PARIS - A French university boss was suspended on Monday for obstructing a probe into claims that corrupt academics handed out degrees to hundreds of Chinese students in exchange for cash.
Higher Education Minister Valerie Pecresse ordered a probe in April into reports that Sud Toulon Var university was enrolling Chinese students with an inadequate level of French and was dishing out qualifications for money.
Last month she authorised a full judicial inquiry and disciplinary action at the faculty after an inquiry confirmed the southeastern faculty had bent the rules to award degrees to Chinese students who did not merit them.
But on Monday the education ministry said Pecresse had been forced to suspend the university's president Laroussi Oueslati and his two deputies for hampering the inquiry and harassing staff who tried to speak out.
The ministry said it had found evidence that Oueslati and his deputies had 'hampered the probe, sidelined teachers and staff, subjecting them to pressure, intimidation and threats of reprisals.'
It also found Oueslati's team had seized documents, suggesting an attempt to destroy evidence in the case.
Press reports that exposed the alleged diploma fraud claimed the system was common in other French universities, but so far officials have only publicly confirmed a problem existed in Sud Toulon Var.

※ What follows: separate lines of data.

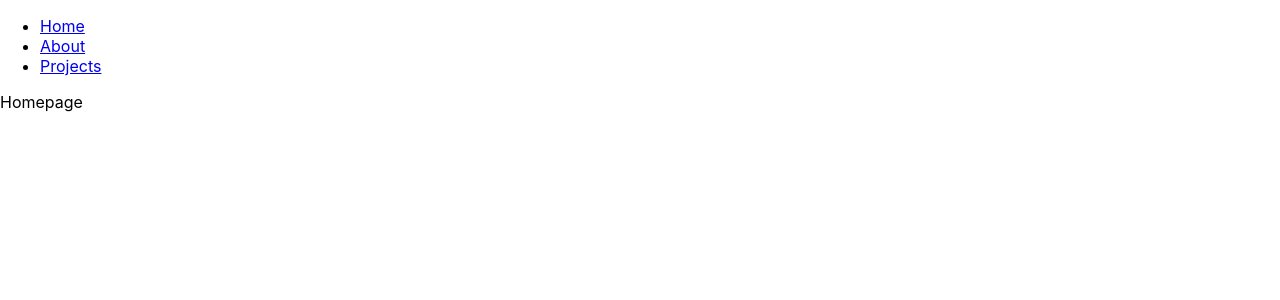
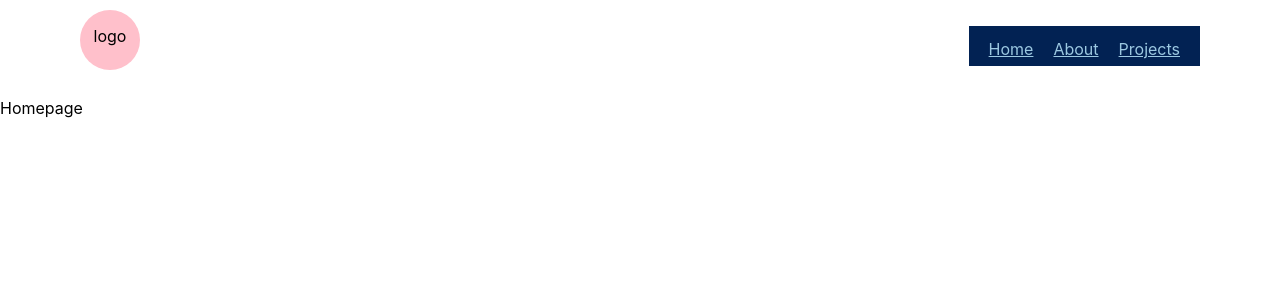
Before and after one commit to Zeph180/zeph.me, a React (Create React App) app: page / in a window 1280 px wide. Shown: the top 300 px of the page. Built offline with nearby package versions, Linux system fonts and the light colour scheme.

Commit message:
first commit of the navbar

```diff
--- a/src/App.js
+++ b/src/App.js
@@ -2,10 +2,8 @@ import React from "react";
 import { BrowserRouter, Route, Routes } from "react-router-dom";
 import HomePage from "./pages/HomePage";
 import AboutPage from "./pages/AboutPage";
-import Navbar from "./components/Navbar";
+import Navbar from "./components/navbar/Navbar";
 import ProjectsPage from "./pages/ProjectsPage";
-
-// const router = createBrowserRouter({})
 
 function App() {
 	return (
--- a/src/components/Navbar.js
+++ /dev/null
@@ -1,24 +0,0 @@
-import React from "react";
-import { Link,} from "react-router-dom";
-// import AboutPage from "../pages/AboutPage";
-// import HomePage from "../pages/HomePage";
-// import ProjectsPage from "../pages/ProjectsPage";
-
-const Navbar = () => {
-	return (
-		<ul>
-			<li>
-				<Link to="/">Home</Link>
-			</li>
-			<li>
-				<Link to="/about">About</Link>
-			</li>
-			<li>
-				<Link to="/projects">Projects</Link>
-			</li>
-		</ul>
-
-	);
-};
-
-export default Navbar;
--- /dev/null
+++ b/src/components/navbar/Navbar.css
@@ -0,0 +1,41 @@
+#nav-container {
+    display: flex;
+    justify-content: space-between;
+    padding-left: 80px;
+    padding-right: 80px;
+    margin-top: 10px;
+}
+
+#nav-logo {
+    background-color: pink;
+    width: 60px;
+    height: 60px;
+    border-radius: 50%;
+    text-align: center;
+    align-items: center;
+}
+
+#nav-list {
+    background-color: #022253;
+    width: fit-content;
+    height: 40px;
+    padding-left: 0;
+    padding-right: 20px;
+}
+
+.nav-list-item {
+    display: inline-block;
+    justify-self: center;
+    padding-top: 6%;
+    padding-left: 20px;
+    margin-right: 40;
+    text-decoration: none;
+}
+
+.nav-logo {
+    background-color: aqua;
+}
+
+.nav-link {
+    color: rgba(156, 200, 225, 1);
+}
--- /dev/null
+++ b/src/components/navbar/Navbar.js
@@ -0,0 +1,26 @@
+import React from "react";
+import { Link,} from "react-router-dom";
+import "./Navbar.css";
+
+const Navbar = () => {
+	return (
+		<div id="nav-container">
+			<div id="nav-logo">
+				<p >logo</p>
+			</div>
+			<ul id="nav-list">
+				<li className="nav-list-item">
+					<Link to="/" className="nav-link">Home</Link>
+				</li>
+				<li className="nav-list-item">
+					<Link to="/about" className="nav-link">About</Link>
+				</li>
+				<li className="nav-list-item">
+					<Link to="/projects" className="nav-link">Projects</Link>
+				</li>
+			</ul>
+		</div>
+	);
+};
+
+export default Navbar;
```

The number of Chinese studying in France exploded from only 2,000 in 1999 to 22,452 in 2007, making them the second biggest foreign student population behind Morocco.